YOUR ASSIGNMENT ▸ Please count the lines in the listing below where the word "replace" appears. Give the number only.

MATERIAL FOR THIS EXERCISE ▸
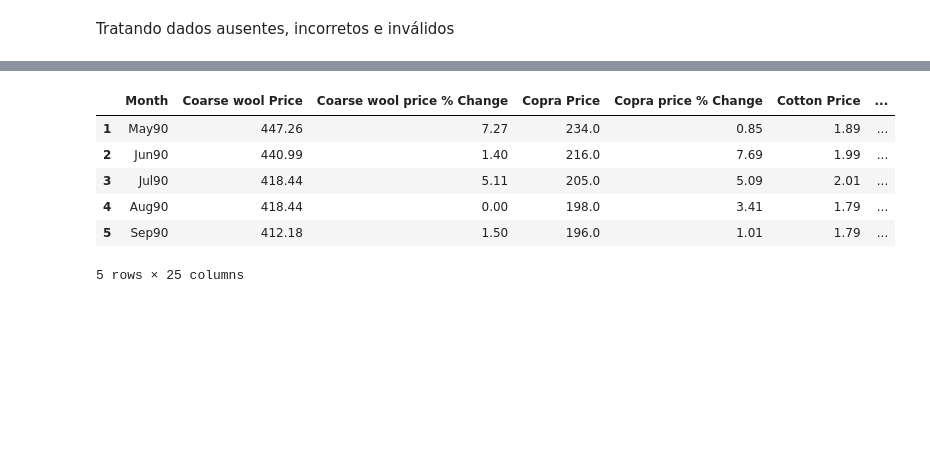
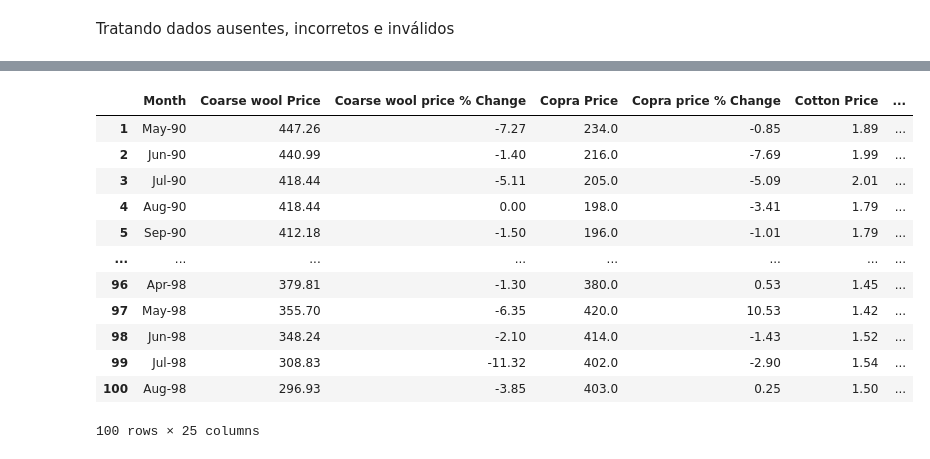
Before and after one commit to Cadu-Soares/EDA-PRODUTOS-AGRICOLAS, a Jupyter notebook: notebooks/main.ipynb, the cells around one changed output, grey strips where cells are left out. Drawn from its saved outputs; the diff is of its cells as text; code cells hidden in the pictures; blank space fills up the shorter version.

Commit message:
1) Atualização do README. 2) Refatoração do notebook, célula de tratamento de dados.

```diff
--- a/notebooks/main.ipynb
+++ b/notebooks/main.ipynb
@@ -69,27 +69,21 @@ dtype: int64
 # %% [markdown]
 Tratando dados ausentes, incorretos e inválidos
 # %%
-# Limpeza seletiva: remove o hífen ("-") apenas da coluna Month, não alterando das colunas "...price" e "...price % Change" e trata células vazias.
-df["Month"] = df["Month"].astype(str).str.replace("-", "", regex=False)
+ # Remove sinais de percentual e vírgulas; transformar hífens isolados e strings vazias em NaN.
+df = df.replace({r'%': '', r',': ''}, regex=True) # Remoção de porcentagem e vírgulas
+df = df.replace(r'^\s*-\s*$', np.nan, regex=True) # Remoção de hífens isolados
+df = df.replace(r'^\s*$', np.nan, regex=True)     # Remoção de strings vazias ou só espaços
+df = df.replace('MAY90', np.nan)                  # Remoção de valores específicos que não são válidos
 
-for col in df.columns:
-    if col == "Month":
-        continue
-    # converte células vazias ou com espaço em branco para NaN
-    df[col] = df[col].replace(r"^\s*$", np.nan, regex=True)
-
-    # remove % e , sem mexer em hífens
-    if df[col].dtype == "object":
-        df[col] = df[col].astype(str).str.replace("%", "", regex=False)
-        df[col] = df[col].astype(str).str.replace(",", "", regex=False)
-
-# Remove linhas com valores "NaN"
+# Remove linhas com valores NaN
 df = df.dropna()
 
-# Verifica se há valores ausentes restantes.
+# Verifica se tem valores ausentes no dataset
 df.isnull().sum()
 
 # Convertendo todas as colunas com valores inteiros para o tipo float; uma vez que se tratam de valores de preço e percentual.
-lst = ["Coarse wool Price", "Coarse wool price % Change", "Copra Price", "Copra price % Change", "Cotton price % Change","Fine wool Price", "Fine wool price % Change", "Hard log price % Change", "Hard sawnwood price % Change", "Hide price % change", "Plywood price % Change", "Rubber price % Change", "Softlog price % Change", "Soft sawnwood price % Change", "Wood pulp price % Change"]
-df[lst] = df[lst].astype("float")
+lst = df.columns.tolist()[1:]  # Lista de todas as colunas, exceto a primeira (Month)
+for col in lst:
+    df[col] = pd.to_numeric(df[col], errors='coerce')
+
 df.dtypes
@@ -96,10 +108,16 @@ df.dtypes
-# %%
-df.head()
-# %% [output]
-|  | Month | Coarse wool Price | Coarse wool price % Change | Copra Price | Copra price % Change | Cotton Price | ... |
-| 1 | May90 | 447.26 | 7.27 | 234.0 | 0.85 | 1.89 | ... |
-| 2 | Jun90 | 440.99 | 1.40 | 216.0 | 7.69 | 1.99 | ... |
-| 3 | Jul90 | 418.44 | 5.11 | 205.0 | 5.09 | 2.01 | ... |
-| 4 | Aug90 | 418.44 | 0.00 | 198.0 | 3.41 | 1.79 | ... |
-| 5 | Sep90 | 412.18 | 1.50 | 196.0 | 1.01 | 1.79 | ... |
-5 rows × 25 columns
+# %%
+df.head(100)
+# %% [output]
+|  | Month | Coarse wool Price | Coarse wool price % Change | Copra Price | Copra price % Change | Cotton Price | ... |
+| 1 | May-90 | 447.26 | -7.27 | 234.0 | -0.85 | 1.89 | ... |
+| 2 | Jun-90 | 440.99 | -1.40 | 216.0 | -7.69 | 1.99 | ... |
+| 3 | Jul-90 | 418.44 | -5.11 | 205.0 | -5.09 | 2.01 | ... |
+| 4 | Aug-90 | 418.44 | 0.00 | 198.0 | -3.41 | 1.79 | ... |
+| 5 | Sep-90 | 412.18 | -1.50 | 196.0 | -1.01 | 1.79 | ... |
+| ... | ... | ... | ... | ... | ... | ... | ... |
+| 96 | Apr-98 | 379.81 | -1.30 | 380.0 | 0.53 | 1.45 | ... |
+| 97 | May-98 | 355.70 | -6.35 | 420.0 | 10.53 | 1.42 | ... |
+| 98 | Jun-98 | 348.24 | -2.10 | 414.0 | -1.43 | 1.52 | ... |
+| 99 | Jul-98 | 308.83 | -11.32 | 402.0 | -2.90 | 1.54 | ... |
+| 100 | Aug-98 | 296.93 | -3.85 | 403.0 | 0.25 | 1.50 | ... |
+100 rows × 25 columns
```
Also changed, not shown: parts of 1 cell of this notebook, 1 other file.
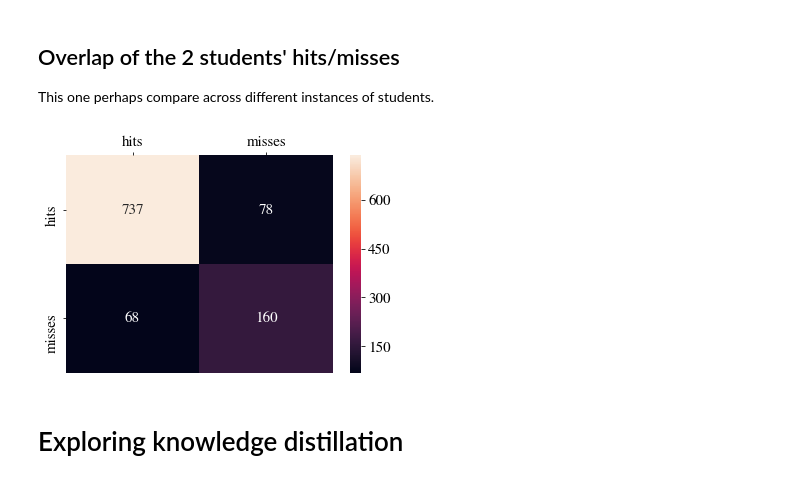
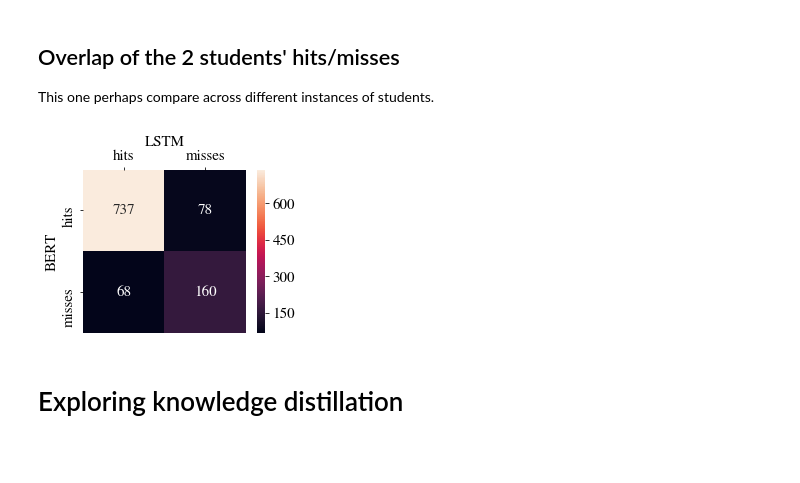
Before and after one commit to samsucik/knowledge-distil-bert, a Jupyter notebook: experiments/analysis/Prediction analysis.ipynb, the cells around one changed output. Drawn from its saved outputs; the diff is of its cells as text; code cells hidden in the pictures; blank space fills up the shorter version.

```diff
--- a/experiments/analysis/Prediction analysis.ipynb
+++ b/experiments/analysis/Prediction analysis.ipynb
@@ -319,22 +320,25 @@ This one perhaps compare across different instances of students.
 # %%
 task = "CoLA"
 data = pd.read_csv("predictions/full_predictions-{}.csv".format(task))
 mtrx = np.zeros((2,2)) # rows: BERT, cols: LSTM
 # both hits
 mtrx[0,0] = len(data[(data["label"] == data["pred_LSTM"]) & (data["label"] == data["pred_BERT"])])
 # both misses
 mtrx[1,1] = len(data[(data["label"] != data["pred_LSTM"]) & (data["label"] != data["pred_BERT"])])
 # BERT hits, LSTM misses
 mtrx[0,1] = len(data[(data["label"] != data["pred_LSTM"]) & (data["label"] == data["pred_BERT"])])
 # BERT misses, LSTM hits
 mtrx[1,0] = len(data[(data["label"] == data["pred_LSTM"]) & (data["label"] != data["pred_BERT"])])
-fig = plt.figure()
+fig = plt.figure(figsize=(4, 3))
 ax = plt.gca()
-sns.heatmap(mtrx, annot=True, fmt=".0f", xticklabels=["hits", "misses"], yticklabels=["hits", "misses"], ax=ax)
+sns.heatmap(mtrx, annot=True, fmt=".0f", xticklabels=["hits", "misses"], yticklabels=["hits", "misses"], ax=ax, square=True)
 ax.xaxis.tick_top()
+ax.xaxis.set_label_position("top")
+ax.set_xlabel("LSTM")
+ax.set_ylabel("BERT")
 plt.show()
 # %% [output]
-[figure, old version]
+[figure, new version]
 # %% [markdown]
 # Exploring knowledge distillation
 # %%
```
Also changed, not shown: parts of 8 cells of this notebook, 1 other file.
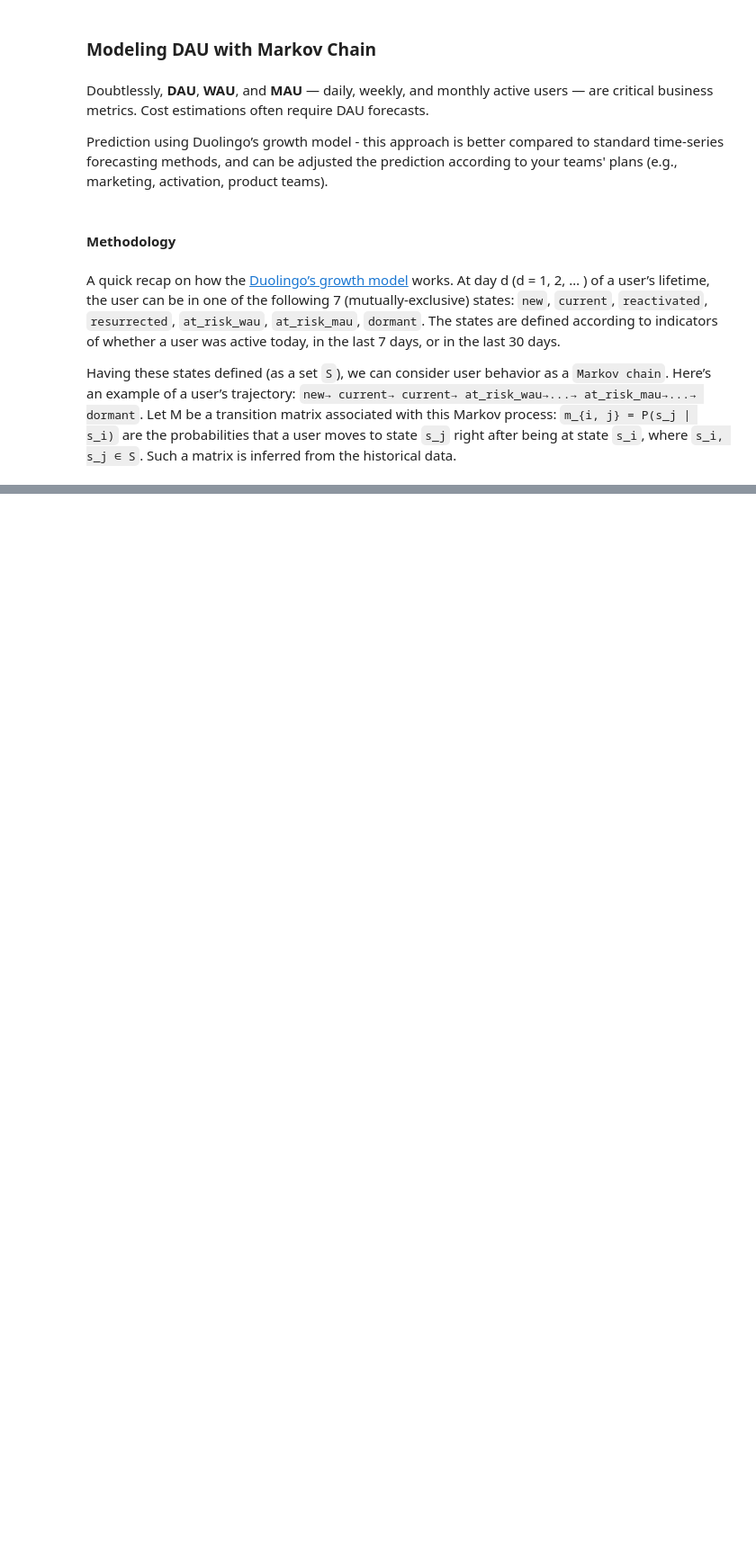
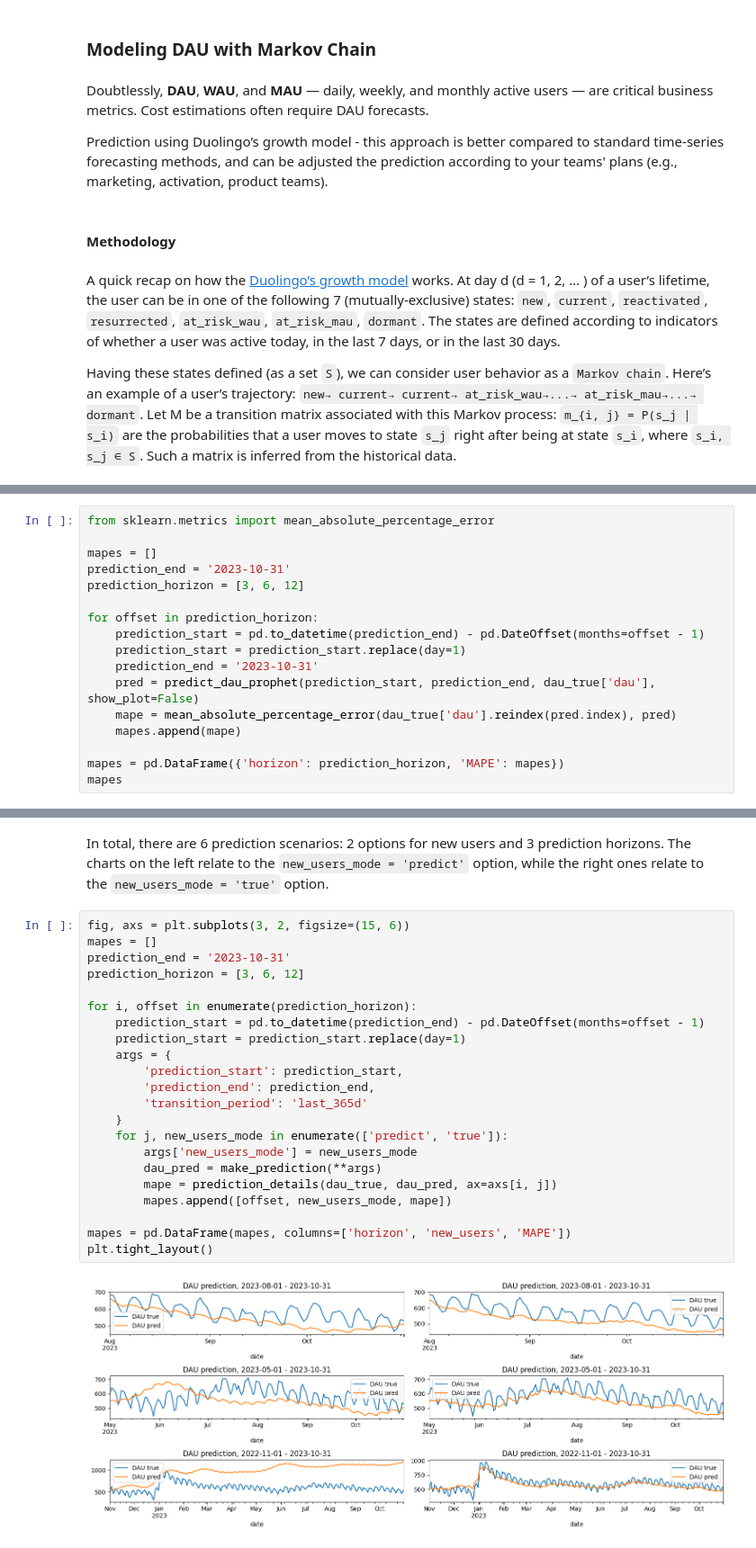
Before and after one commit to shortthirdman/Duolingo-User-Engagement, a Jupyter notebook: MarkovChain-DAU.ipynb, the cells around one changed output, grey strips where cells are left out. Shown at 90% size. Cells and saved outputs as stored; diff of their text form; blank space fills up the shorter version.

```diff
--- a/MarkovChain-DAU.ipynb
+++ b/MarkovChain-DAU.ipynb
@@ -12,0 +458,17 @@ Having these states defined (as a set `S`), we can consider user behavior as a `
+# %%
+from sklearn.metrics import mean_absolute_percentage_error
+
+mapes = []
+prediction_end = '2023-10-31'
+prediction_horizon = [3, 6, 12]
+
+for offset in prediction_horizon:
+    prediction_start = pd.to_datetime(prediction_end) - pd.DateOffset(months=offset - 1)
+    prediction_start = prediction_start.replace(day=1)
+    prediction_end = '2023-10-31'
+    pred = predict_dau_prophet(prediction_start, prediction_end, dau_true['dau'], show_plot=False)
+    mape = mean_absolute_percentage_error(dau_true['dau'].reindex(pred.index), pred)
+    mapes.append(mape)
+
+mapes = pd.DataFrame({'horizon': prediction_horizon, 'MAPE': mapes})
+mapes
@@ -12,0 +549,26 @@ Having these states defined (as a set `S`), we can consider user behavior as a `
+# %% [markdown]
+In total, there are 6 prediction scenarios: 2 options for new users and 3 prediction horizons. The charts on the left relate to the `new_users_mode = 'predict'` option, while the right ones relate to the `new_users_mode = 'true'` option.
+# %%
+fig, axs = plt.subplots(3, 2, figsize=(15, 6))
+mapes = []
+prediction_end = '2023-10-31'
+prediction_horizon = [3, 6, 12]
+
+for i, offset in enumerate(prediction_horizon):
+    prediction_start = pd.to_datetime(prediction_end) - pd.DateOffset(months=offset - 1)
+    prediction_start = prediction_start.replace(day=1)
+    args = {
+        'prediction_start': prediction_start,
+        'prediction_end': prediction_end,
+        'transition_period': 'last_365d'
+    }
+    for j, new_users_mode in enumerate(['predict', 'true']):
+        args['new_users_mode'] = new_users_mode
+        dau_pred = make_prediction(**args)
+        mape = prediction_details(dau_true, dau_pred, ax=axs[i, j])
+        mapes.append([offset, new_users_mode, mape])
+
+mapes = pd.DataFrame(mapes, columns=['horizon', 'new_users', 'MAPE'])
+plt.tight_layout()
+# %% [output]
+[figure, added]
```
Also changed, not shown: parts of 44 cells of this notebook, 3 other files.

ANSWER TO THE PROBLEM ▸ 10